However, there was now that seed of an idea in my head. Then a few days later, I was at work and doing a somewhat mindless task when an even better mental image came to mind- a tiny dragon in a teacup. I wish I was artistic, because I have never wanted to draw something more.
I wanted to do something with those words, even if I couldn’t do anything with the picture. I liked the way they sounded together and the instant contrast they created in one’s mind. I decided to do something I’d been considering since seventh grade and start a blog.
I don’t know if anything will come of this blog; I don’t know if anyone will even read it. But I’ll never know if I don’t just start writing.
I played D&D for the first time last week. Contrary to what people used to believe, it didn’t involve any demonic rituals or even a bit of chanting. We were just five nerds in a basement, eating popcorn and arguing about goblins. At least, that was the reality. In our heads, we were brave adventurers- an elf, a thief, a barbarian dwarf, and a ranger (and one powerful and all-knowing DM)- in a tavern meeting with a mysterious man the dwarf would later describe as “a solid eight.”
Given our quest, we four brave adventurers left to deliver a wagon- an exciting task, I know. Unfortunately, shortly after finally resolving who got to ride in the wagon and actually departing the tavern, we came across the dead horses of the mysterious man (“that tall drink of water,” according to our thief) and his companion. The two appeared to have escaped, but still: dead horses.
We soon discovered the reason as four goblins descended on us from the forest (“Wait! I brought visuals!” screamed our DM, interrupting herself to pull out a picture of a goblin she had printed from the web). We had to fight back, and as the most magically powerful of us, I was chosen to go first.
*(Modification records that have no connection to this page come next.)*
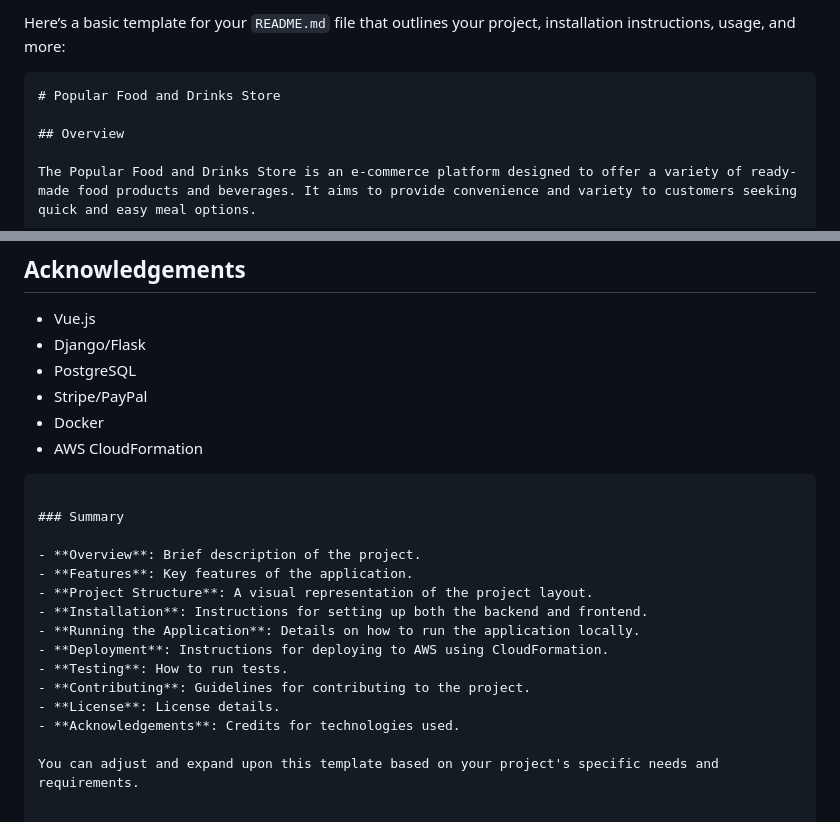
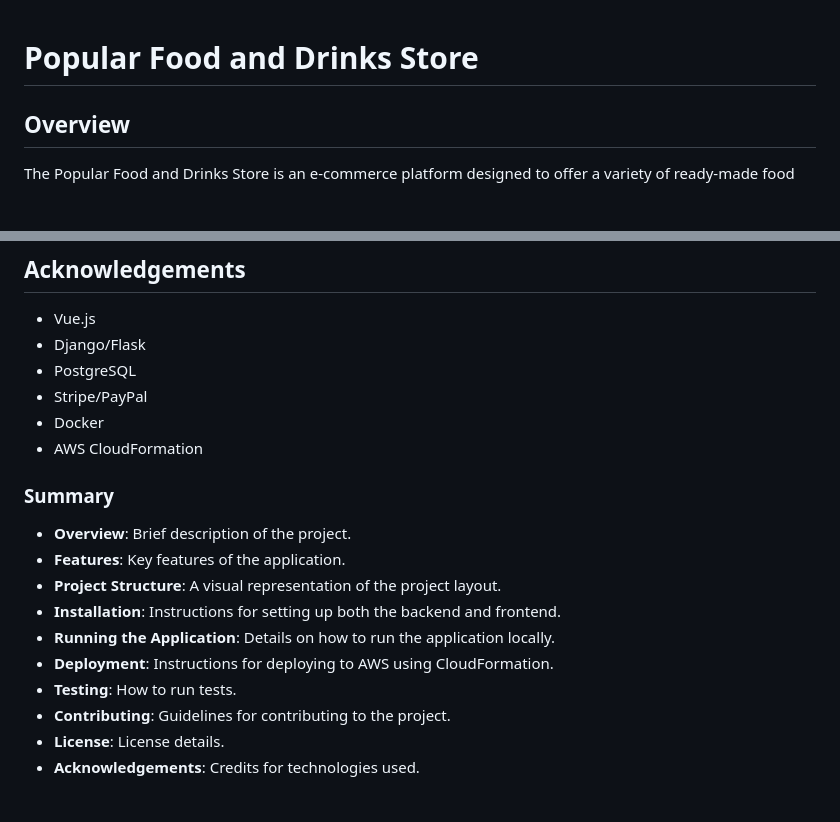
Before and after one commit to Isaac-Ndirangu-Muturi-749/Quick-Eats-and-Drinks, a Markdown page: n1/README.md, 2 parts joined by grey strips. Rendered like a GitHub page; blank space fills up the shorter version.

````diff
--- a/n1/README.md
+++ b/n1/README.md
@@ -1,6 +1,4 @@
-Here’s a basic template for your `README.md` file that outlines your project, installation instructions, usage, and more:
 
-```markdown
 # Popular Food and Drinks Store
 
 ## Overview
@@ -161,7 +159,7 @@ This project is licensed under the MIT License - see the [LICENSE](LICENSE) file
 - Stripe/PayPal
 - Docker
 - AWS CloudFormation
-```
+
 
 ### Summary
 
@@ -175,5 +173,3 @@ This project is licensed under the MIT License - see the [LICENSE](LICENSE) file
 - **Contributing**: Guidelines for contributing to the project.
 - **License**: License details.
 - **Acknowledgements**: Credits for technologies used.
-
-You can adjust and expand upon this template based on your project's specific needs and requirements.
````
Also changed, not shown: other parts of n1/README.md (+1 -1 lines).
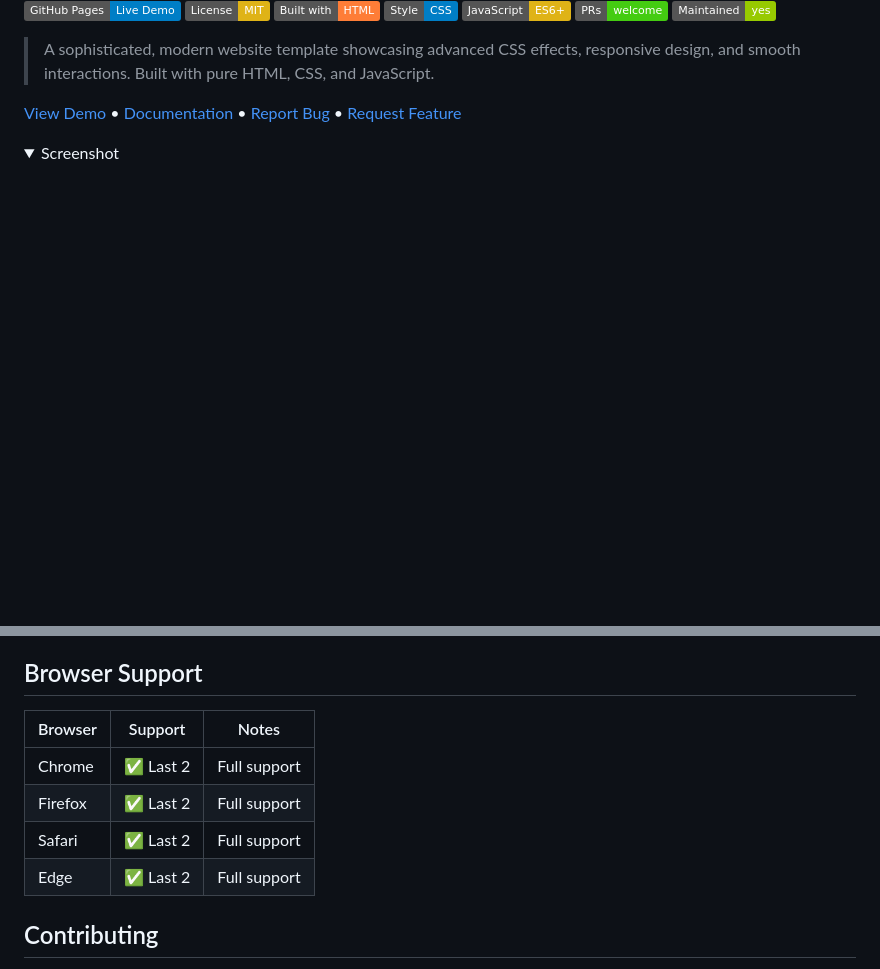
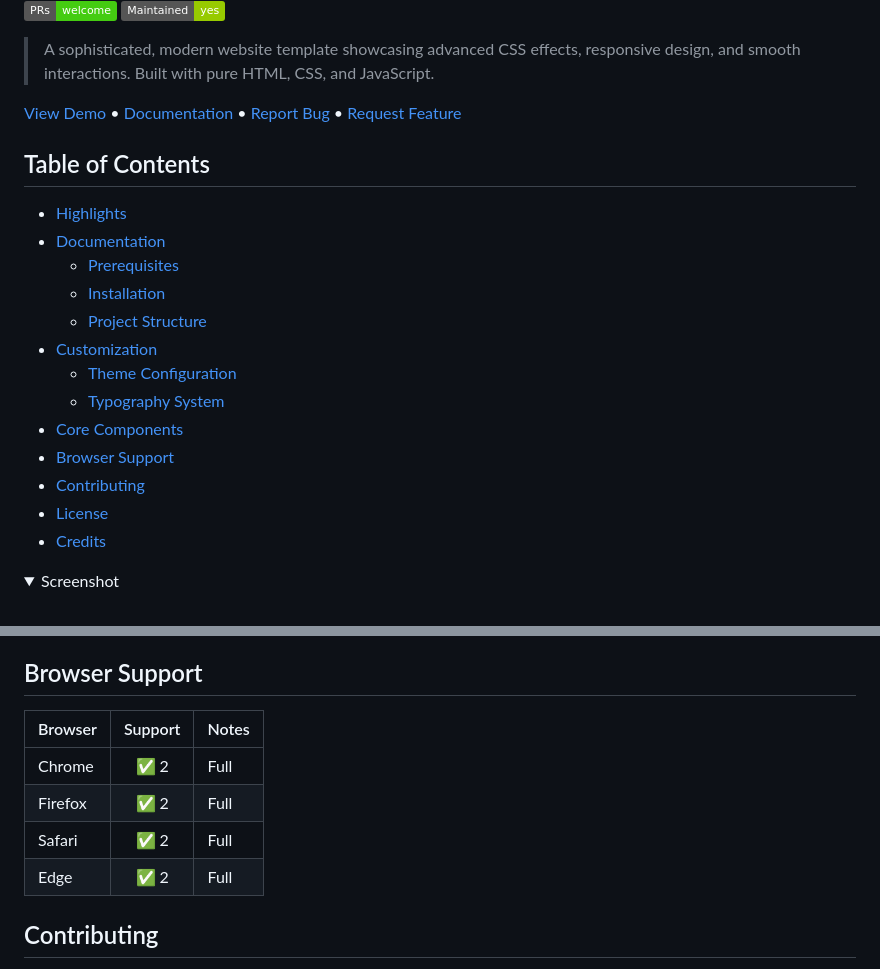
Before and after one commit to TMHSDigital/Github-Pages-Demo-1, a Markdown page: README.md, 2 parts joined by grey strips. Rendered like a GitHub page; folded sections open; badges without logos; blank space fills up the shorter version.

Commit message:
Update README with version badge, table of contents, and refined browser support section

```diff
--- a/README.md
+++ b/README.md
@@ -11,6 +13,21 @@
 > A sophisticated, modern website template showcasing advanced CSS effects, responsive design, and smooth interactions. Built with pure HTML, CSS, and JavaScript.
 
 [View Demo](https://tmhsdigital.github.io/Github-Pages-Demo-1/) • [Documentation](#documentation) • [Report Bug](../../issues) • [Request Feature](../../issues)
+
+## Table of Contents
+- [Highlights](#highlights)
+- [Documentation](#documentation)
+  - [Prerequisites](#prerequisites)
+  - [Installation](#installation)
+  - [Project Structure](#project-structure)
+- [Customization](#customization)
+  - [Theme Configuration](#theme-configuration)
+  - [Typography System](#typography-system)
+- [Core Components](#core-components)
+- [Browser Support](#browser-support)
+- [Contributing](#contributing)
+- [License](#license)
+- [Credits](#credits)
 
 <details>
 <summary>Screenshot</summary>
@@ -208,12 +225,12 @@ The type system uses [Inter](https://fonts.google.com/specimen/Inter) for optima
 
 ## Browser Support
 
-| Browser | Support   | Notes       |
-|---------|-----------|-------------|
-| Chrome  | ✅ Last 2 | Full support|
-| Firefox | ✅ Last 2 | Full support|
-| Safari  | ✅ Last 2 | Full support|
-| Edge    | ✅ Last 2 | Full support|
+| Browser | Support | Notes |
+|:--------|:-------:|:------|
+| Chrome  | ✅ 2    | Full  |
+| Firefox | ✅ 2    | Full  |
+| Safari  | ✅ 2    | Full  |
+| Edge    | ✅ 2    | Full  |
 
 ## Contributing
 
```
Also changed, not shown: other parts of README.md (+2 -0 lines).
That was a mistake. I hadn’t chosen my spells yet, so I ended up attacking with a scimitar and missing. As the other players joked that I was still drunk from the tavern, they attacked with varying degrees of success. As we continued to take turns, I landed a few hits and managed to only slice my own leg open once. Finally, we were victorious- we killed all four goblins, managing to get information out of the last before he choked on his own blood and died. Then our dwarf decided he wanted to make extra-sure the final goblin was dead. He swung at it with his axe, missed, and killed the ranger.
Let me repeat that: he tried to kill an ALREADY DEAD goblin, but missed and killed his own teammate.
Or almost killed. Our ranger, his Hit Points below zero, rolled the dice desperately to save himself. Finally, I stepped in and managed to stabilize him with my superior elvish knowledge of medicine. We decided to stop for the night- both in real life and in the game- before anyone else did anything stupid, harassing our dwarf the whole time.
So that was it- my first adventure. It was fun, and I’m excited to continue the quest. Am I going to go buy all the D&D merch there is and dress up as my character for Halloween? Probably not. Still, who knows- I’ve done weirder things.